Structured diff data
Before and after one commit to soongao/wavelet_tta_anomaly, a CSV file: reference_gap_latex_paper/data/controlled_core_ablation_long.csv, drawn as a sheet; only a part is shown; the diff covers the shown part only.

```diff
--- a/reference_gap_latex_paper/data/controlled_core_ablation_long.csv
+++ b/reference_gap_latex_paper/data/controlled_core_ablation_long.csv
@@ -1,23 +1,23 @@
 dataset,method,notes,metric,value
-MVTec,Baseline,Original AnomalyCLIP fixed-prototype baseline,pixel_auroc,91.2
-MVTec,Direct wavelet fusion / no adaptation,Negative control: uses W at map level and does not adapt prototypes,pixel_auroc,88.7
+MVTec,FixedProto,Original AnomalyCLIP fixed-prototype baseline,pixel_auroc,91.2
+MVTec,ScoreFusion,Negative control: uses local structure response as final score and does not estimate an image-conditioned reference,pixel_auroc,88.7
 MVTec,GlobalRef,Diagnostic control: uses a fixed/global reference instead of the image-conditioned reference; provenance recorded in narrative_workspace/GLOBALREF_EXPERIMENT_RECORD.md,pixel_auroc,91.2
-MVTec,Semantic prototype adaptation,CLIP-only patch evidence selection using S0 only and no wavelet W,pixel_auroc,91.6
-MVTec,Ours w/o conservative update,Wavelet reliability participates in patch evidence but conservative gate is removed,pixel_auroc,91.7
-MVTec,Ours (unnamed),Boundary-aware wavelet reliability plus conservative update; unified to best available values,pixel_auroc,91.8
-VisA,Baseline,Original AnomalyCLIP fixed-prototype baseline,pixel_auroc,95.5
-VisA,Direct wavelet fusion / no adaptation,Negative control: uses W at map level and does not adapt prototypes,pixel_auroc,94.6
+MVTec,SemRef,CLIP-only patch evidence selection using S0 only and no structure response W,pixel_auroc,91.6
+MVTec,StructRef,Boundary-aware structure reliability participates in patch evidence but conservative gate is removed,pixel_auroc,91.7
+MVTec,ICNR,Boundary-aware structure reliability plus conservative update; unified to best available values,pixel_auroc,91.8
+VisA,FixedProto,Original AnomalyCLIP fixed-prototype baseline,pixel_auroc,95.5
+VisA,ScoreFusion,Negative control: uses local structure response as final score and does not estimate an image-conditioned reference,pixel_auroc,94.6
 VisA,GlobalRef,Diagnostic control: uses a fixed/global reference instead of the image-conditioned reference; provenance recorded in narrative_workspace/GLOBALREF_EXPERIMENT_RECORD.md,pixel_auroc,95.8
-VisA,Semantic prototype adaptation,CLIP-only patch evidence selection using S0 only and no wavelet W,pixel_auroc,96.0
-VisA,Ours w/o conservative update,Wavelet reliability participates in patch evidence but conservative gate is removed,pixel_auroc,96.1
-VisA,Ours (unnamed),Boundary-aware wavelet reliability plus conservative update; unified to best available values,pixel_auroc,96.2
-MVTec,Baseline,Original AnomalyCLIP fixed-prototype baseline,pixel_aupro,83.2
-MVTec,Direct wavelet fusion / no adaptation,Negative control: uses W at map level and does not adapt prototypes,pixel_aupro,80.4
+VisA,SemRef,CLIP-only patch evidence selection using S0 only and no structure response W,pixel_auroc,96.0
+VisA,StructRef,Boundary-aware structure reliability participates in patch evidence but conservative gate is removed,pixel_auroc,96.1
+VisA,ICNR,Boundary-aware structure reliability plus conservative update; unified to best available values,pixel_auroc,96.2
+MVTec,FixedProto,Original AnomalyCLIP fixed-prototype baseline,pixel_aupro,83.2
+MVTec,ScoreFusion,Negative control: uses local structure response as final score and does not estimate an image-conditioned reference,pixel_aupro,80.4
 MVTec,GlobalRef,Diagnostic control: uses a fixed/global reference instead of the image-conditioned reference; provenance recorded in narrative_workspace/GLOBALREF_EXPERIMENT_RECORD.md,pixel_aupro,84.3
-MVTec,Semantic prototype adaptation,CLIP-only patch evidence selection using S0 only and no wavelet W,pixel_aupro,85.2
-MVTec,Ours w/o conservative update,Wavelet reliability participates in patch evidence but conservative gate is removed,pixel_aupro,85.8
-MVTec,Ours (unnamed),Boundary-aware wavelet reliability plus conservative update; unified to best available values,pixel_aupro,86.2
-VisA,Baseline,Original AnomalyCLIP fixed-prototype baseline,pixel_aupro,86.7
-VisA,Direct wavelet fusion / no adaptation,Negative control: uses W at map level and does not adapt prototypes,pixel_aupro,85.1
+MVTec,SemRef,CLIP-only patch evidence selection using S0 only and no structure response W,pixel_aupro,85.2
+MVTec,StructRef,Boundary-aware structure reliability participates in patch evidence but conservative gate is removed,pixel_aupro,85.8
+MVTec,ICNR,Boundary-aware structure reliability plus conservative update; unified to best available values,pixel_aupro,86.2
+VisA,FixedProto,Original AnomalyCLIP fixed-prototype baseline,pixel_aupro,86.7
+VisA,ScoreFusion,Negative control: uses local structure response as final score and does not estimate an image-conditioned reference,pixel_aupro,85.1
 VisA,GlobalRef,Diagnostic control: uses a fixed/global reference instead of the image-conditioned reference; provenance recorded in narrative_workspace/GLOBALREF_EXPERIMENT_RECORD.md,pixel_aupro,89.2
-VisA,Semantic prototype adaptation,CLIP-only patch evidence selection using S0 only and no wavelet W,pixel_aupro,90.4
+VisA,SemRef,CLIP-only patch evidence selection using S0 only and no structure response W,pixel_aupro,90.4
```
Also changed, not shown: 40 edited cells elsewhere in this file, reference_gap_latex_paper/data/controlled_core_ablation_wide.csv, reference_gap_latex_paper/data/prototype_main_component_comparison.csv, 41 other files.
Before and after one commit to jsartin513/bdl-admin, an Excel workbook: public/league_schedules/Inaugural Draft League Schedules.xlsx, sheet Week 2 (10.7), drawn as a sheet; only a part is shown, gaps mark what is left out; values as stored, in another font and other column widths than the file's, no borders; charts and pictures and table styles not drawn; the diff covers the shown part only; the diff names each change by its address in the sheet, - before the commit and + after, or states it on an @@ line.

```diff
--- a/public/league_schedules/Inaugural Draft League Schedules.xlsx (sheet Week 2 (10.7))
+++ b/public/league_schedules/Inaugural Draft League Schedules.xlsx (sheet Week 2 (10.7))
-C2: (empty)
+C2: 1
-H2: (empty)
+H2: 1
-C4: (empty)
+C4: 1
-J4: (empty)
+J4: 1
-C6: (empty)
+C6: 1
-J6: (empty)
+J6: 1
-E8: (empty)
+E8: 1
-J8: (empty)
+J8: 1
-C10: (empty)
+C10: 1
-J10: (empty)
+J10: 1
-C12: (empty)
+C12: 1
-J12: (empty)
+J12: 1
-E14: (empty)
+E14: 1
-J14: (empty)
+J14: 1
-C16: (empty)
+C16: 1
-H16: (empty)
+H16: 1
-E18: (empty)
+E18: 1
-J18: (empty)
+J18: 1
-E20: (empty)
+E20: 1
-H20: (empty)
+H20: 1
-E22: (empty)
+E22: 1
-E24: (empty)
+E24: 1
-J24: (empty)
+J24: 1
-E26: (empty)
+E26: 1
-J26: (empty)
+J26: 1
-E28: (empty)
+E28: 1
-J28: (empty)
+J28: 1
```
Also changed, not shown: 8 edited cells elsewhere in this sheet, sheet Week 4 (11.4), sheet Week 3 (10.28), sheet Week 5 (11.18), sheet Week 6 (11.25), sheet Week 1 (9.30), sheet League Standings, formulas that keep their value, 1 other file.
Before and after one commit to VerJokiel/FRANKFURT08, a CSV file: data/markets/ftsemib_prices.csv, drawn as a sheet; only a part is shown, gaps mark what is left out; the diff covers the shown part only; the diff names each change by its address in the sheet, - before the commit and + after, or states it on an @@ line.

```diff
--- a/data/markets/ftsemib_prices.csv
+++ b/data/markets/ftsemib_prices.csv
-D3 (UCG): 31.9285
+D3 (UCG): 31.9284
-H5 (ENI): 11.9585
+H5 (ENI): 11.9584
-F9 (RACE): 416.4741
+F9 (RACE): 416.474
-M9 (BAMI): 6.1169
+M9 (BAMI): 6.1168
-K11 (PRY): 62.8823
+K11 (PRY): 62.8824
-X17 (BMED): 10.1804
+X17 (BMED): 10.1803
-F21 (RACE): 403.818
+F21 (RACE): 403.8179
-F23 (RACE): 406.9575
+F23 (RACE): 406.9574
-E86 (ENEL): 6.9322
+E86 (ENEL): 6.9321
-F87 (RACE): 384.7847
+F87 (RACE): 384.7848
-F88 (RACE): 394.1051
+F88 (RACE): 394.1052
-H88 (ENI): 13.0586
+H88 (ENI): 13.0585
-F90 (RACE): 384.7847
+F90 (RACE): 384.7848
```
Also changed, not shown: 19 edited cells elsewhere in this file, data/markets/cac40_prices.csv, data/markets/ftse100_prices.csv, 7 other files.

• Brief: Of the lines in the data, report each one containing the string "changed".

• Exercise response:
Also changed, not shown: 40 edited cells elsewhere in this file, reference_gap_latex_paper/data/controlled_core_ablation_wide.csv, reference_gap_latex_paper/data/prototype_main_component_comparison.csv, 41 other files.
Also changed, not shown: 8 edited cells elsewhere in this sheet, sheet Week 4 (11.4), sheet Week 3 (10.28), sheet Week 5 (11.18), sheet Week 6 (11.25), sheet Week 1 (9.30), sheet League Standings, formulas that keep their value, 1 other file.
Also changed, not shown: 19 edited cells elsewhere in this file, data/markets/cac40_prices.csv, data/markets/ftse100_prices.csv, 7 other files.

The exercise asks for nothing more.